------ Task data ------

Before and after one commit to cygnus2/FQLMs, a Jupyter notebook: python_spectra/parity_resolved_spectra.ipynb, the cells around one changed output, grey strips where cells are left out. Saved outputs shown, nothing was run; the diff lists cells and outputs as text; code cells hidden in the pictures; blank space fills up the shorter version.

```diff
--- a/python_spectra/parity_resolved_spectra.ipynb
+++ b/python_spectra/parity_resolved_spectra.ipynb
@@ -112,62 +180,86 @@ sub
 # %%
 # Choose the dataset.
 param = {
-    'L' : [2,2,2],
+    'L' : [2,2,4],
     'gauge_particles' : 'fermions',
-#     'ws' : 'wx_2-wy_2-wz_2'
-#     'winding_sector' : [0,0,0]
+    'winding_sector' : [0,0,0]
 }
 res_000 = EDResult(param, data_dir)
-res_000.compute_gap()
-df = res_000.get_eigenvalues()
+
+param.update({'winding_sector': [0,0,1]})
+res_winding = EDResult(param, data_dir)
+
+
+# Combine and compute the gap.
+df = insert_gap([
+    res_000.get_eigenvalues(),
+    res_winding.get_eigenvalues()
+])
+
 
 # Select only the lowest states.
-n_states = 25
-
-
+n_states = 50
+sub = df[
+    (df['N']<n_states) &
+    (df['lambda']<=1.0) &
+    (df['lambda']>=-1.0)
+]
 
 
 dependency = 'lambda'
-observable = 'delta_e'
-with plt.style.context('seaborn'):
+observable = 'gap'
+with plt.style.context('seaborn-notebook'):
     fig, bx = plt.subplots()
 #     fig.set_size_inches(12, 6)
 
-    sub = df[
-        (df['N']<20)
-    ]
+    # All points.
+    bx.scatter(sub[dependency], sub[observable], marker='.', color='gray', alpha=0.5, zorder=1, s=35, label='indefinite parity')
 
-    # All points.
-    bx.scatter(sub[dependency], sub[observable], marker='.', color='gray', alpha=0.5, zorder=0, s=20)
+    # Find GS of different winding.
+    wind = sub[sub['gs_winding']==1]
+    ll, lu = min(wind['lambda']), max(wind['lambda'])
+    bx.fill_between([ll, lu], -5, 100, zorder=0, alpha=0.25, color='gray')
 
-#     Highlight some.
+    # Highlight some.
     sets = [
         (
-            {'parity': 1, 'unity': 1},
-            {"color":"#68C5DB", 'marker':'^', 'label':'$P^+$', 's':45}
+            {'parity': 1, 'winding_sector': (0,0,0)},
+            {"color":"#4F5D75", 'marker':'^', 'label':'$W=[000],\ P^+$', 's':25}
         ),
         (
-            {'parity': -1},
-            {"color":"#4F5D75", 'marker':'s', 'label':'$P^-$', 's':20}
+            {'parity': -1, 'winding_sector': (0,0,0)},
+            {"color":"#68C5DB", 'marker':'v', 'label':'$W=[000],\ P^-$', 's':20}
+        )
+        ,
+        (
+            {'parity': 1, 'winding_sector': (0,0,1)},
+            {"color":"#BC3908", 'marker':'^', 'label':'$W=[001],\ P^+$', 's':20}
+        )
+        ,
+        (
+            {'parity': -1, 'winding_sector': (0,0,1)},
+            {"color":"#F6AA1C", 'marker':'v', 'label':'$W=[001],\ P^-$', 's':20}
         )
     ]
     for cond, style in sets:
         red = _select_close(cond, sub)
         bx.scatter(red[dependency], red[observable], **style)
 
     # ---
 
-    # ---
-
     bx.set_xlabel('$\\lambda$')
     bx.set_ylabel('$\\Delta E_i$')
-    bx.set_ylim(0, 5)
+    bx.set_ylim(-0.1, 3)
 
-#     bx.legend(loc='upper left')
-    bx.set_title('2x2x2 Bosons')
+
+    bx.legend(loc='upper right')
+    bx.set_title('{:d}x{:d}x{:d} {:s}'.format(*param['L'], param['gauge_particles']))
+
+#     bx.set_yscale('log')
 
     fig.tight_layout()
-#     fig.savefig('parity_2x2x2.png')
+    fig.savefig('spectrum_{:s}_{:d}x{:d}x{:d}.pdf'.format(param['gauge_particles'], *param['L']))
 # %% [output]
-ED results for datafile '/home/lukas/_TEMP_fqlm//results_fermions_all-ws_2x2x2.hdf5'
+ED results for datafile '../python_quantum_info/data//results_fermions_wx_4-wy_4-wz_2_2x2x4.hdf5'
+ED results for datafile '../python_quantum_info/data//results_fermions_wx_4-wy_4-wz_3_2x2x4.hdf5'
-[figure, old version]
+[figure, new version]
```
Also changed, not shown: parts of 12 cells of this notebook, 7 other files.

------
------ Task data ------

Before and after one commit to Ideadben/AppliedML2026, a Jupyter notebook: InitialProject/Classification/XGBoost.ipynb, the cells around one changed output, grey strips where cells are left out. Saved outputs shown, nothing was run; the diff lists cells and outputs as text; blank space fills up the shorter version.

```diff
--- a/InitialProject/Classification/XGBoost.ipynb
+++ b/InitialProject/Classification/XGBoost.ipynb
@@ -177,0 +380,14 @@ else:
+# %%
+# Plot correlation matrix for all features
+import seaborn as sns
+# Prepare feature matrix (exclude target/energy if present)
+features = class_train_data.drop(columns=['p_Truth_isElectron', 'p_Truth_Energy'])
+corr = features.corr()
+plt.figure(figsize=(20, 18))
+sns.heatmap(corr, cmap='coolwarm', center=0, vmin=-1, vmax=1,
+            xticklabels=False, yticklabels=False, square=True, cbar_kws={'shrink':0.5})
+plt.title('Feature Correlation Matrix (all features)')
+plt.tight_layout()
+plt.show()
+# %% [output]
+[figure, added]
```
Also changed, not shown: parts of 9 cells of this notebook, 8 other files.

------

Every line above that includes the word "upper" should be listed.

-#     bx.legend(loc='upper left')
+    bx.legend(loc='upper right')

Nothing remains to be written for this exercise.